Taxpayers in more than 20 states received some form of special payment from their states last year, including 16 million in California. But because the special payments were made for various reasons, including pandemic relief, which wouldn't be taxable, and to help cope with inflation, the IRS told taxpayers on Feb. 3 to postpone filing their 2022 tax returns until it decided what counted as taxable income.
The IRS determined it won't challenge the taxability of payments related to general welfare or disaster relief, the categories the special payments fall under, according to a Feb. 10 news release. Therefore, "taxpayers in many states will not need to report these payments on their 2022 tax returns."
The states where taxpayers can ignore special payments for tax season are:
- New Jersey
- New Mexico
- New York
- Rhode Island

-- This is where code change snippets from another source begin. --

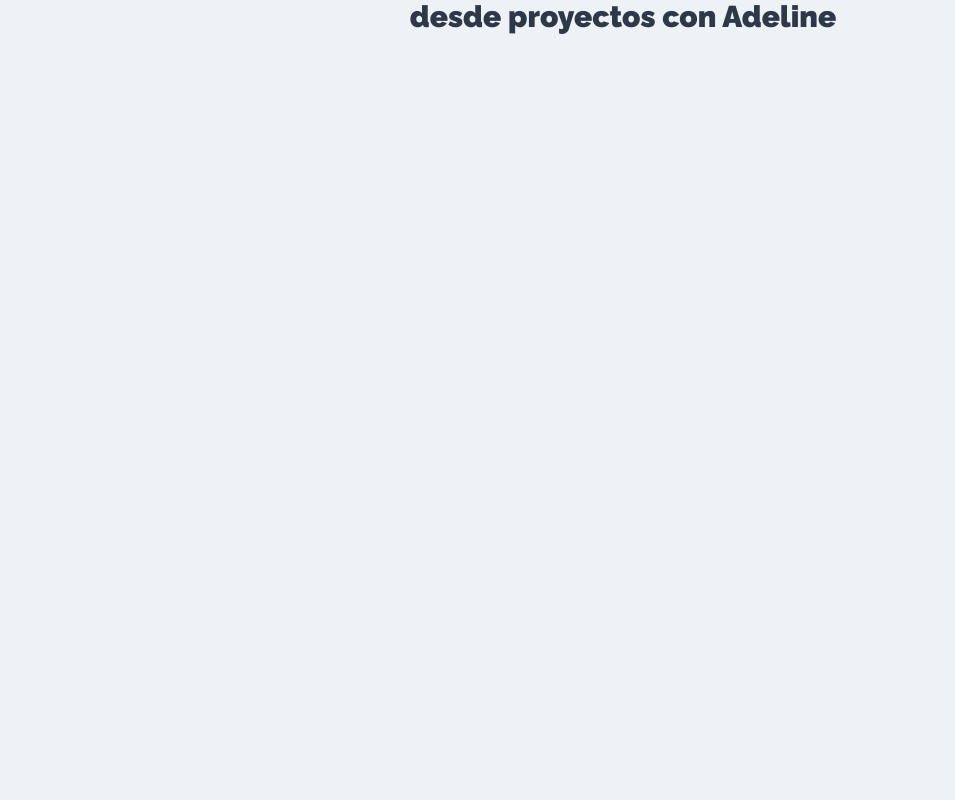
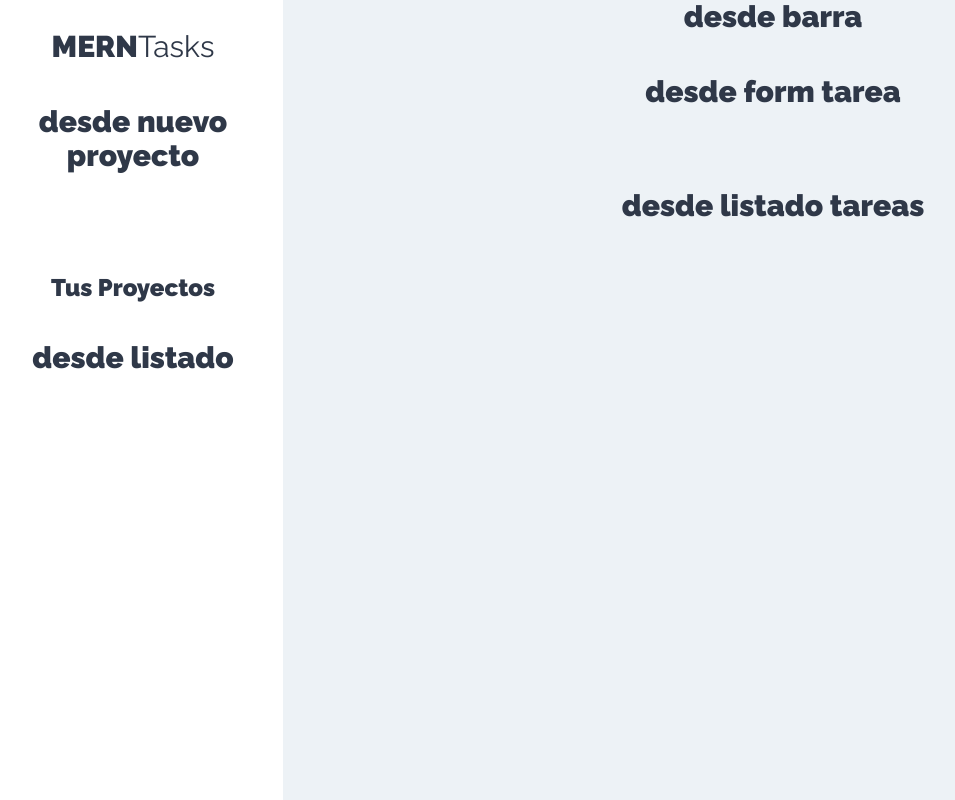
Before and after one commit to johanBautista/MERNTasks-Cliente, a React (Create React App) app: page /proyectos in a window 1280 px wide. Shown: the whole page, without its empty margins (17-972 px from the left). Built offline with nearby package versions, Linux system fonts and the light colour scheme.

Commit message:
estructura componente Proyecto

```diff
--- /dev/null
+++ b/src/components/layout/Barra.js
@@ -0,0 +1,11 @@
+import React from 'react';
+
+const Barra = () => {
+  return (
+    <div>
+      <h1>desde barra</h1>
+    </div>
+  );
+};
+
+export default Barra;
--- /dev/null
+++ b/src/components/layout/Sidebar.js
@@ -0,0 +1,22 @@
+import React from 'react';
+import NuevoProyecto from '../proyectos/NuevoProyecto';
+import ListadoProyectos from '../proyectos/ListadoProyectos.js';
+
+const Sidebar = () => {
+  return (
+    <aside>
+      <h1>
+        MERN<span>Tasks</span>
+      </h1>
+
+      <NuevoProyecto />
+
+      <div className="proyectos">
+        <h2>Tus Proyectos</h2>
+        <ListadoProyectos />
+      </div>
+    </aside>
+  );
+};
+
+export default Sidebar;
--- /dev/null
+++ b/src/components/proyectos/ListadoProyectos.js
@@ -0,0 +1,11 @@
+import React from 'react';
+
+const ListadoProyectos = () => {
+  return (
+    <div>
+      <h1>desde listado</h1>
+    </div>
+  );
+};
+
+export default ListadoProyectos;
--- /dev/null
+++ b/src/components/proyectos/NuevoProyecto.js
@@ -0,0 +1,11 @@
+import React from 'react';
+
+const NuevoProyecto = () => {
+  return (
+    <div>
+      <h1>desde nuevo proyecto</h1>
+    </div>
+  );
+};
+
+export default NuevoProyecto;
--- a/src/components/proyectos/Proyectos.js
+++ b/src/components/proyectos/Proyectos.js
@@ -1,9 +1,25 @@
 import React from 'react';
+import Sidebar from '../layout/Sidebar';
+import Barra from '../layout/Barra';
+import FormTarea from '../tareas/FormTarea';
+import ListadoTareas from '../tareas/ListadoTareas';
 
 const Proyectos = () => {
   return (
-    <div>
-      <h1>desde proyectos con Adeline</h1>
+    <div className="contenedor-app">
+      <Sidebar />
+
+      <div className="seccion-principal">
+        <Barra />
+
+        <main>
+          <FormTarea />
+
+          <div className="contenedor-tareas">
+            <ListadoTareas />
+          </div>
+        </main>
+      </div>
     </div>
   );
 };
--- /dev/null
+++ b/src/components/tareas/FormTarea.js
@@ -0,0 +1,11 @@
+import React from 'react';
+
+const FormTarea = () => {
+  return (
+    <div>
+      <h1>desde form tarea</h1>
+    </div>
+  );
+};
+
+export default FormTarea;
--- /dev/null
+++ b/src/components/tareas/ListadoTareas.js
@@ -0,0 +1,11 @@
+import React from 'react';
+
+const ListadoTareas = () => {
+  return (
+    <div>
+      <h1>desde listado tareas</h1>
+    </div>
+  );
+};
+
+export default ListadoTareas;
```
Also changed, not shown: src/components/tareas/Tarea.js (added, +11 -0 lines).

Tax filers in Alaska, Georgia, Massachusetts, South Carolina, and Virginia must meet certain requirements to determine whether their special payments count as taxable income. In those states, it's best to check with a tax preparer or follow IRS guidance.